The book includes interviews with musicians, industry insiders, journalists, and activists including two-time Rock and Roll Hall of Fame inductee Graham Nash, recognized by the hall as a member of both Crosby, Stills and Nash and the Hollies.
“I have children. I have grandchildren,” Nash told Kay. “I’ve got to remain positive. I’ve got to think that I can help make the world a better place for myself and my family and my friends. Everything starts inside, doesn’t it? How far can the ripples go once you throw that stone into the pool.”
Cameron Sears, former manager of the Grateful Dead, also shared thoughts on rock music’s impact on society.
“You can get kind of philosophical about it,” said Sears, who now directs a nonprofit organization dedicated to building stronger communities, “but when you look at the intersection of what society was going through – music, alternative viewpoints, social change, environmental awareness – I mean what did Rachel Carson and the Grateful Dead have in common?

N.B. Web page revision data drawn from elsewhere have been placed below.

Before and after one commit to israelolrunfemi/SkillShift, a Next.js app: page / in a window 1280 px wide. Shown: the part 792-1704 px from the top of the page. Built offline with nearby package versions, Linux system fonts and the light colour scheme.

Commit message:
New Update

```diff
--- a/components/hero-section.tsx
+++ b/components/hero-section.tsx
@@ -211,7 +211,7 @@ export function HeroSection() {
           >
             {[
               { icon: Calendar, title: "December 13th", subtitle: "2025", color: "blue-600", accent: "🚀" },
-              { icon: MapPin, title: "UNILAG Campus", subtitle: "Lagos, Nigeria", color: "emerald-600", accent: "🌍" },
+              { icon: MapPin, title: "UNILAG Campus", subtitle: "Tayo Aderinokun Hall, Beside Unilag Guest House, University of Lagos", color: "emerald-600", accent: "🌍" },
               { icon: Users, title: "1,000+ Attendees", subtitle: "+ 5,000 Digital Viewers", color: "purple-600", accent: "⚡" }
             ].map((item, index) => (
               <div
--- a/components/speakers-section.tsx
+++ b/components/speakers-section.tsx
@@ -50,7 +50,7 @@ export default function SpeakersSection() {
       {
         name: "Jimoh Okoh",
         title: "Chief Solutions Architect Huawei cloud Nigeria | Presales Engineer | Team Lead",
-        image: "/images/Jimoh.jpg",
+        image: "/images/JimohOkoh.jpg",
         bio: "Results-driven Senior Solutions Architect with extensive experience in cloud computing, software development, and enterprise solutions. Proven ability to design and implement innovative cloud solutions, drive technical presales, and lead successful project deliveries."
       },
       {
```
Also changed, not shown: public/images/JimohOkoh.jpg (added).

More than you might think.”
Serj Tankian, lead vocalist for System of a Down, told Kay that it’s important to remain optimistic.
“Ultimately, you can call things as they are – be they realpolitik, realist, and whatnot – and, in the end, depress everyone to death,” Tankian said. “But without telling them, ‘Look, this is a choice’ – that’s very important – giving them the optimism to make that choice and saying that, ‘…it doesn’t have to be this way: War is Over!’ ”
Kay adds in his afterword, “The Beatles ended one of the greatest rock and roll records ever—Abbey Road—with this line: ‘And in the end, the love you take is equal to the love you make.’ Rock and roll has the ability to advance progress on freedom, equality, human rights, and peace. ... It was a simple message that the Beatles offered, but sometimes the simplest message is the most powerful. If it is true that, in the end, love trumps hate and fear, then certainly all you need is love.”
At Ohio Wesleyan, Kay has been a member of the Department of Politics and Government since 1999. He also directs OWU’s International Studies Program and is an associate of the Mershon Center for International Security Studies at The Ohio State University. Kay earned his doctorate in international relations from the University of Massachusetts at Amherst.
His other books include “NATO and the Future of European Security”; “Celtic Revival: The Rise, Fall, and Renewal of Global Ireland”; “America’s Search for Security: The Triumph of Idealism and the Return of Realism”; and “Global Security in the Twenty-first Century: The Quest for Power and the Search for Peace.”
Founded in 1842, Ohio Wesleyan University is one of the nation’s premier liberal arts universities. Located in Delaware, Ohio, the private university offers more than 90 undergraduate majors and competes in 25 NCAA Division III varsity sports. Through Ohio Wesleyan’s signature OWU Connection program, students integrate knowledge across disciplines, build a diverse and global perspective, and apply their knowledge in real-world settings. Ohio Wesleyan is featured in the book “Colleges That Change Lives” and included in the U.S. News & World Report and Princeton Review “best colleges” lists. Learn more at www.owu.edu.